Strip the pictures, then copy the remaining data exactly as it stands.

■ **Data for the task**:
+ + +

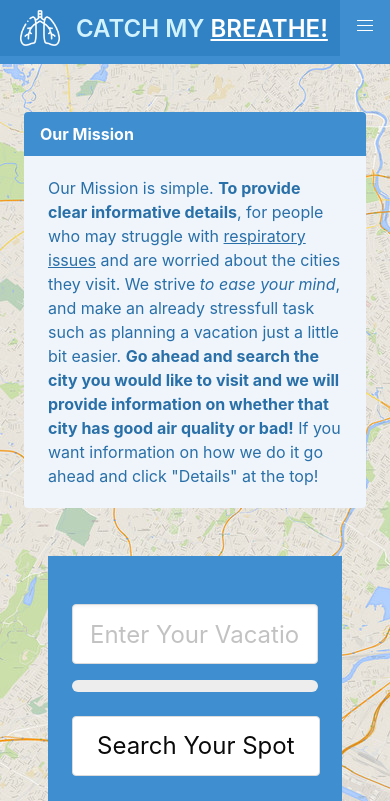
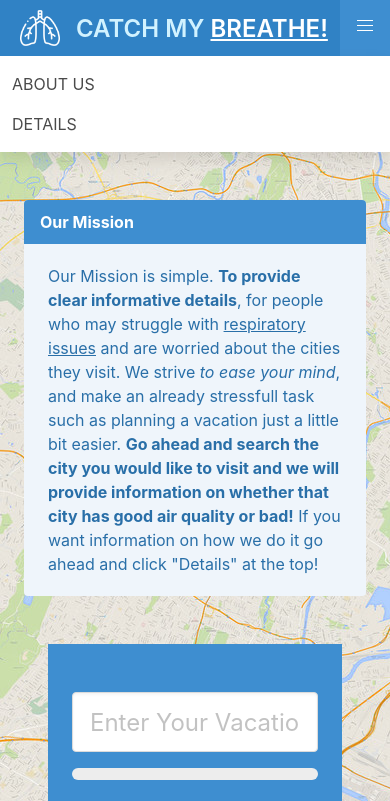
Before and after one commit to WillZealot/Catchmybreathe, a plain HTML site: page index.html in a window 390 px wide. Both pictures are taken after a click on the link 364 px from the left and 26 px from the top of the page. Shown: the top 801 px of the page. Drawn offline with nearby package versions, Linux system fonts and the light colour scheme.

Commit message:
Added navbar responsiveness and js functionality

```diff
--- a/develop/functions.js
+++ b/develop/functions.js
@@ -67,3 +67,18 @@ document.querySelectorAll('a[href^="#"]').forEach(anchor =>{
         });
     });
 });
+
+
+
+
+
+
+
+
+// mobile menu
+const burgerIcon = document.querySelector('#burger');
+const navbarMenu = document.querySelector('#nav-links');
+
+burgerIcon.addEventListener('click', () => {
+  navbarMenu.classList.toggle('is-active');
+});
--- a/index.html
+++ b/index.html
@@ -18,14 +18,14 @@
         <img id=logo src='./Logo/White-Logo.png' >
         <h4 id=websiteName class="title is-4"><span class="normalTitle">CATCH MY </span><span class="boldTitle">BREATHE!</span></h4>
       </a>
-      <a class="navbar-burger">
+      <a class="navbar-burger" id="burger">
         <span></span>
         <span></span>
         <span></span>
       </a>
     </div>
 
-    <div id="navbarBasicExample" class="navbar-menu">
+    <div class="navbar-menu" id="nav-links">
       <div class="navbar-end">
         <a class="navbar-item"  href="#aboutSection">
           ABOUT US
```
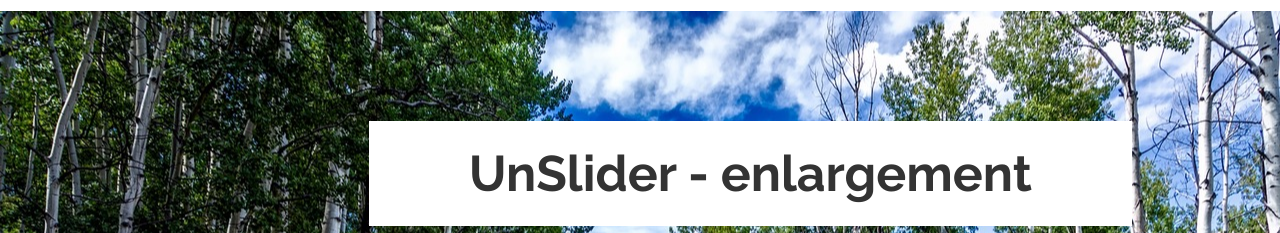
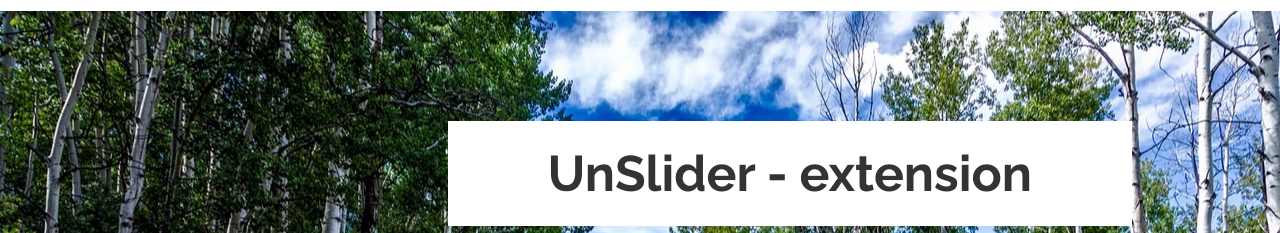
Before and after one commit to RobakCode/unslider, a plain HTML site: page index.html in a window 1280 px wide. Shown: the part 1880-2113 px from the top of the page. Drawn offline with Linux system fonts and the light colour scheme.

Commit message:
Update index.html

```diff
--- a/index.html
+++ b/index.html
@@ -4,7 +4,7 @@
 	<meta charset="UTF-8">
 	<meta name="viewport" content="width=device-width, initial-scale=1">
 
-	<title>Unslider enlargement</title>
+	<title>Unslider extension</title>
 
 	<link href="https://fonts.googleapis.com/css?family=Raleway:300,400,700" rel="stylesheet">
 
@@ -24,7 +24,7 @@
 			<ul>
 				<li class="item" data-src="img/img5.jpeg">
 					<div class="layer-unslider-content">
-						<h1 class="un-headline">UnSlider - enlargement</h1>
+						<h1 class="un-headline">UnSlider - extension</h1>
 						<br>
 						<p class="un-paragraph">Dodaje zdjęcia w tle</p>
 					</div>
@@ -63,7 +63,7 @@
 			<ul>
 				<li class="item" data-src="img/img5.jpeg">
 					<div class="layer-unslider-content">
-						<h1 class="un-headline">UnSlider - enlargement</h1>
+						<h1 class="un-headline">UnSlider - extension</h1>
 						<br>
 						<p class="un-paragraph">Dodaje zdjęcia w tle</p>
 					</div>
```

+ + +

■ **Your response**:
Before and after one commit to WillZealot/Catchmybreathe, a plain HTML site: page index.html in a window 390 px wide. Both pictures are taken after a click on the link 364 px from the left and 26 px from the top of the page. Shown: the top 801 px of the page. Drawn offline with nearby package versions, Linux system fonts and the light colour scheme.

Commit message:
Added navbar responsiveness and js functionality

```diff
--- a/develop/functions.js
+++ b/develop/functions.js
@@ -67,3 +67,18 @@ document.querySelectorAll('a[href^="#"]').forEach(anchor =>{
         });
     });
 });
+
+
+
+
+
+
+
+
+// mobile menu
+const burgerIcon = document.querySelector('#burger');
+const navbarMenu = document.querySelector('#nav-links');
+
+burgerIcon.addEventListener('click', () => {
+  navbarMenu.classList.toggle('is-active');
+});
--- a/index.html
+++ b/index.html
@@ -18,14 +18,14 @@
         <img id=logo src='./Logo/White-Logo.png' >
         <h4 id=websiteName class="title is-4"><span class="normalTitle">CATCH MY </span><span class="boldTitle">BREATHE!</span></h4>
       </a>
-      <a class="navbar-burger">
+      <a class="navbar-burger" id="burger">
         <span></span>
         <span></span>
         <span></span>
       </a>
     </div>
 
-    <div id="navbarBasicExample" class="navbar-menu">
+    <div class="navbar-menu" id="nav-links">
       <div class="navbar-end">
         <a class="navbar-item"  href="#aboutSection">
           ABOUT US
```
Before and after one commit to RobakCode/unslider, a plain HTML site: page index.html in a window 1280 px wide. Shown: the part 1880-2113 px from the top of the page. Drawn offline with Linux system fonts and the light colour scheme.

Commit message:
Update index.html

```diff
--- a/index.html
+++ b/index.html
@@ -4,7 +4,7 @@
 	<meta charset="UTF-8">
 	<meta name="viewport" content="width=device-width, initial-scale=1">
 
-	<title>Unslider enlargement</title>
+	<title>Unslider extension</title>
 
 	<link href="https://fonts.googleapis.com/css?family=Raleway:300,400,700" rel="stylesheet">
 
@@ -24,7 +24,7 @@
 			<ul>
 				<li class="item" data-src="img/img5.jpeg">
 					<div class="layer-unslider-content">
-						<h1 class="un-headline">UnSlider - enlargement</h1>
+						<h1 class="un-headline">UnSlider - extension</h1>
 						<br>
 						<p class="un-paragraph">Dodaje zdjęcia w tle</p>
 					</div>
@@ -63,7 +63,7 @@
 			<ul>
 				<li class="item" data-src="img/img5.jpeg">
 					<div class="layer-unslider-content">
-						<h1 class="un-headline">UnSlider - enlargement</h1>
+						<h1 class="un-headline">UnSlider - extension</h1>
 						<br>
 						<p class="un-paragraph">Dodaje zdjęcia w tle</p>
 					</div>
```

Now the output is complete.